WORK TO COMPLETE: Look through the records below, count the lines with the word "window", and reply with only the number.

[Stored items from a collection]
==============================

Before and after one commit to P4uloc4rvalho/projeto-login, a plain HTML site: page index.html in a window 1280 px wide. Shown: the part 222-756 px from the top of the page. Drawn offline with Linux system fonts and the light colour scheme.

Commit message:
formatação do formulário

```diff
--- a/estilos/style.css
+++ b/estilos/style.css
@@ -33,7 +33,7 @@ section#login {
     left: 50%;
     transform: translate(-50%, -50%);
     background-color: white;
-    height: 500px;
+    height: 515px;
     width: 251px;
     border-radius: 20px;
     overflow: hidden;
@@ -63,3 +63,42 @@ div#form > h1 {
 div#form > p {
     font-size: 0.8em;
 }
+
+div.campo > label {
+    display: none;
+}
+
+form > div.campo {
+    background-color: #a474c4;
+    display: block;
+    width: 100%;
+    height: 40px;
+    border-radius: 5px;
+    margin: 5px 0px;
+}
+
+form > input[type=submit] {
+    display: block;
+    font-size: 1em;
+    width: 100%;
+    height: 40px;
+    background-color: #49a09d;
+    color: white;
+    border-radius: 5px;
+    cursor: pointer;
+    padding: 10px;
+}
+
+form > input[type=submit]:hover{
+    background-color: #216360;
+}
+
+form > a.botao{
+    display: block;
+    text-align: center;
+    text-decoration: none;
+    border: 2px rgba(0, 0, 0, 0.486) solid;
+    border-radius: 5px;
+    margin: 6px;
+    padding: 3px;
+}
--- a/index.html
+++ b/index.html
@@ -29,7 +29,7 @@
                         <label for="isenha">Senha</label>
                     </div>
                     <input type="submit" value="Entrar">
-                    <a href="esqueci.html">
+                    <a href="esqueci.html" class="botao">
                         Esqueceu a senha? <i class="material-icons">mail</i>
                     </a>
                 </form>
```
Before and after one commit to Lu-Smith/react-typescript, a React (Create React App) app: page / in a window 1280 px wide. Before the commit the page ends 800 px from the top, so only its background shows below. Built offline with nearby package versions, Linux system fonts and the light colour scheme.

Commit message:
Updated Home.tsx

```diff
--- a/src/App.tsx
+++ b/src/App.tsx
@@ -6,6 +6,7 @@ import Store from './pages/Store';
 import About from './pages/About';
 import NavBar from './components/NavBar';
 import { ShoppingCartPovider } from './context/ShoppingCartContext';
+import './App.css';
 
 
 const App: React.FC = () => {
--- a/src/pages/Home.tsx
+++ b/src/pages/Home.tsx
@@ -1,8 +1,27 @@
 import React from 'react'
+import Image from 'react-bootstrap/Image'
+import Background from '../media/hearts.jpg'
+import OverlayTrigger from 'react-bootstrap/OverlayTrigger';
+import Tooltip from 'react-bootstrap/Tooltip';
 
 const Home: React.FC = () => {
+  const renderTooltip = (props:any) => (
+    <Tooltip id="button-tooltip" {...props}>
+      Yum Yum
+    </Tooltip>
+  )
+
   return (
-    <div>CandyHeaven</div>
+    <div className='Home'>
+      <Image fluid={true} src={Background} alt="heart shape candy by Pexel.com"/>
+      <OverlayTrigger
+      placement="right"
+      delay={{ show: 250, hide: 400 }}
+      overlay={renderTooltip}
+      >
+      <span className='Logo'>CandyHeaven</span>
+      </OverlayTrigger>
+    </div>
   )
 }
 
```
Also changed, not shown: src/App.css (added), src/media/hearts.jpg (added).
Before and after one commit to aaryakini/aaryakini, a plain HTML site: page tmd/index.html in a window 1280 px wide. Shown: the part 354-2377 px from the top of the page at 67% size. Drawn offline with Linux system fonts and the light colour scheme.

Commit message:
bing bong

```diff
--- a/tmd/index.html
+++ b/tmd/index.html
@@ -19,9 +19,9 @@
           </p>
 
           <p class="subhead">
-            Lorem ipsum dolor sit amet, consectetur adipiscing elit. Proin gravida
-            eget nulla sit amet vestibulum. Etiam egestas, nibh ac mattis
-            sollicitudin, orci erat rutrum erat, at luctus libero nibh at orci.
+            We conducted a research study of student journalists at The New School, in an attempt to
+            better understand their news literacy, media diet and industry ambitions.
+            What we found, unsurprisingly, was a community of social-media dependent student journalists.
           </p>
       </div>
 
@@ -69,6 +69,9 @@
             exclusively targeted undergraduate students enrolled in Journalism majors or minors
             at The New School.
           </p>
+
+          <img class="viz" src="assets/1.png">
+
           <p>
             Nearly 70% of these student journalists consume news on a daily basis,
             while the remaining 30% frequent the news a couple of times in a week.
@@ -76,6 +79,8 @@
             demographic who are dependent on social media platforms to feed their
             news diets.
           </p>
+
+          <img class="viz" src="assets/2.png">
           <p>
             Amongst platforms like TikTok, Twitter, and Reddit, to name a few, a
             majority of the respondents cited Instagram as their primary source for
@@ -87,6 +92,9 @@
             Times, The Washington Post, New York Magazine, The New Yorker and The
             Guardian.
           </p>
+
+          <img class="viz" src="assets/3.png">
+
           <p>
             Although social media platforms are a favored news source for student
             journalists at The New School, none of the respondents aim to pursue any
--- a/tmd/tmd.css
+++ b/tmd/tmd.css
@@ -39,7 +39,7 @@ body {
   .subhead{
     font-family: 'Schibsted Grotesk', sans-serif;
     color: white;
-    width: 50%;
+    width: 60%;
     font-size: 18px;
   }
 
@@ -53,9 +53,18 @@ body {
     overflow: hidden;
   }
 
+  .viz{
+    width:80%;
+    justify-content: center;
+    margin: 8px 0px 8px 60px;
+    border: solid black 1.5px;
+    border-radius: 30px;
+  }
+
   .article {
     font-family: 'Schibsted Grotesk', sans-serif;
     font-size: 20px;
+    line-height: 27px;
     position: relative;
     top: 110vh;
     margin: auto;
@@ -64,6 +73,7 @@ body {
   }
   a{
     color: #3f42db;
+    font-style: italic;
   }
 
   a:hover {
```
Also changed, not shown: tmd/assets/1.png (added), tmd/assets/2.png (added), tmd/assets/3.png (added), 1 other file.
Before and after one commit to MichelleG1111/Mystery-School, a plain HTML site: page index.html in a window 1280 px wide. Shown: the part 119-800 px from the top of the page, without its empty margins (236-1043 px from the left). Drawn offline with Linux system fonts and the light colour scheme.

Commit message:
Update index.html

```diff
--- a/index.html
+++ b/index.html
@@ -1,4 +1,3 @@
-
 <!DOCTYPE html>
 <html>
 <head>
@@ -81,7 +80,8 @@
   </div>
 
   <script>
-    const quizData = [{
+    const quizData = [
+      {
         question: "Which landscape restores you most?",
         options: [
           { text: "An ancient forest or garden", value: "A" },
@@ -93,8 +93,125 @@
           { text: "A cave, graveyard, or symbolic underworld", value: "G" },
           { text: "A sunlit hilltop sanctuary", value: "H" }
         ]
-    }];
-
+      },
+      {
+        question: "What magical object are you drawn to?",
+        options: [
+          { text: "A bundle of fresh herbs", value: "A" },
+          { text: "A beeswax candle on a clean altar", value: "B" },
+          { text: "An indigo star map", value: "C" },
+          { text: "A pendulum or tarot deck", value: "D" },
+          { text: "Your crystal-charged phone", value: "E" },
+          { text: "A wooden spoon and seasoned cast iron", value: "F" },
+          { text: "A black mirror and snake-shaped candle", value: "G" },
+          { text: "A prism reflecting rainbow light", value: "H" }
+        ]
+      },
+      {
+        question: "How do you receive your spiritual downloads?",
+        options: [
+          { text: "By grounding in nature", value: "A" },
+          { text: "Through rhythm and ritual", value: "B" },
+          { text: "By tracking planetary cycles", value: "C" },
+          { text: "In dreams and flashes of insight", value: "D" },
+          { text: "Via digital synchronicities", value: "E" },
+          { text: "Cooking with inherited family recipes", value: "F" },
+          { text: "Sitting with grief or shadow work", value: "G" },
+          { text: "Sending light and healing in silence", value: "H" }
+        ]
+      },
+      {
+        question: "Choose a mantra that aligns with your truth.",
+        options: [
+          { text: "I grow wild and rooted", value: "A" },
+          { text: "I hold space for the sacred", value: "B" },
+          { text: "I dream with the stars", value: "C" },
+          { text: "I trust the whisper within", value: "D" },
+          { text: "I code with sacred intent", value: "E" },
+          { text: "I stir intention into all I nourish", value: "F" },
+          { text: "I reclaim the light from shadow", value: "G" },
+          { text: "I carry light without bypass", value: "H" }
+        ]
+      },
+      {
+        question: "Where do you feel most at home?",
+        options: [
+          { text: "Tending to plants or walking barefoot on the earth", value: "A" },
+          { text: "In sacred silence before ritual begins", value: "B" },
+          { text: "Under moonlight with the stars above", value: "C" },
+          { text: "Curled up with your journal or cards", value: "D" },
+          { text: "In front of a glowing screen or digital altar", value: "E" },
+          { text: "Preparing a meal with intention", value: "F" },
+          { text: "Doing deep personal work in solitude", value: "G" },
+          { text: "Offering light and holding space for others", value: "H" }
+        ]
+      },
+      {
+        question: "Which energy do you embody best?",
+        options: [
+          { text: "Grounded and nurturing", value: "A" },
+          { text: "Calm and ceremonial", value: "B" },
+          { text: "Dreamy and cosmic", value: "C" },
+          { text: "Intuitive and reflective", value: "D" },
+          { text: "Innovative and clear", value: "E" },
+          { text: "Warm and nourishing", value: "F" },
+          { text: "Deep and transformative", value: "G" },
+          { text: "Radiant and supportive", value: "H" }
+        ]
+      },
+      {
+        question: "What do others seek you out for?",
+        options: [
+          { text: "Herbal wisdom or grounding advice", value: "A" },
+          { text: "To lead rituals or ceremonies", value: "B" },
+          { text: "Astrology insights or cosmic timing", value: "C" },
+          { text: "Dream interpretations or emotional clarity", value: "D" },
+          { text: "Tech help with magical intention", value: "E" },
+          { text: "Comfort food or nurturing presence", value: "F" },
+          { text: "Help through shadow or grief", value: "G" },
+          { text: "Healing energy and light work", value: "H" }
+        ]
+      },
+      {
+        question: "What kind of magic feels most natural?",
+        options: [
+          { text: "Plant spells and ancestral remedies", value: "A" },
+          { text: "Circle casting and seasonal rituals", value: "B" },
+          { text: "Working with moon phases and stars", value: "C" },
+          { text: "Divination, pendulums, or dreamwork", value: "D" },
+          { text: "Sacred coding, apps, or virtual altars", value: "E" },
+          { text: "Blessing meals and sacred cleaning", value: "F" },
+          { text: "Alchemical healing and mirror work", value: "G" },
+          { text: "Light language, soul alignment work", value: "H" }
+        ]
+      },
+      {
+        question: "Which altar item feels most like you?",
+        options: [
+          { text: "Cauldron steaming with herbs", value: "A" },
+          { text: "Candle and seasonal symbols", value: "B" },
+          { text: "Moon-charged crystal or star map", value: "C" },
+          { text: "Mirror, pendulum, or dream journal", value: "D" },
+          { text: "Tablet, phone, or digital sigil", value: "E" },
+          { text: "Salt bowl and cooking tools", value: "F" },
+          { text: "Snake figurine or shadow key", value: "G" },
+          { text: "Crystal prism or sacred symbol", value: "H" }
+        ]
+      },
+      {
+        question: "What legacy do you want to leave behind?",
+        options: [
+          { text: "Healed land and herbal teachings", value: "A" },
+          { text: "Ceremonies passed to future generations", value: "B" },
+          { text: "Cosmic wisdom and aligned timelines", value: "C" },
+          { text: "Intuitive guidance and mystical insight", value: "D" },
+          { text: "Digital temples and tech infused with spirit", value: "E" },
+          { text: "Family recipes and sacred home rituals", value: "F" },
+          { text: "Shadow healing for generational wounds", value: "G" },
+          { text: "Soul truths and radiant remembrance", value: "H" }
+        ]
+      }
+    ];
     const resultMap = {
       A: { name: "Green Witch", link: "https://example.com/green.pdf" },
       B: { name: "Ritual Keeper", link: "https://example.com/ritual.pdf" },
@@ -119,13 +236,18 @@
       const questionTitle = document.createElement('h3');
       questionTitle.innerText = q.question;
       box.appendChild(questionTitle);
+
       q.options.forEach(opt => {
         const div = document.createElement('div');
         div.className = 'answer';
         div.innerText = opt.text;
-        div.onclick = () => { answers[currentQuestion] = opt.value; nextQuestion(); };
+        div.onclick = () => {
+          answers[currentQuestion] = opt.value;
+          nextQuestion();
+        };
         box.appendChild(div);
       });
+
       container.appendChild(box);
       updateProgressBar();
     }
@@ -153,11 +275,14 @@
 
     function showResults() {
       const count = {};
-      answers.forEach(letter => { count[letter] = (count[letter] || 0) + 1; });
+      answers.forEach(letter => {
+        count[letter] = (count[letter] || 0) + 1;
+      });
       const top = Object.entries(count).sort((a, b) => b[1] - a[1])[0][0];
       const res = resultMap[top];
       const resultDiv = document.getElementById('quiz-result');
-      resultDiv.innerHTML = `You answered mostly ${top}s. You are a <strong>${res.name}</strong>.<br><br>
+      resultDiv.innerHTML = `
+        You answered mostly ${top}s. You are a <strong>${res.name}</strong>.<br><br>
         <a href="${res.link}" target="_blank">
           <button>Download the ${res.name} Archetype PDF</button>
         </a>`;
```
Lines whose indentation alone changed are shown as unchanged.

==============================

TASK OUTPUT: 4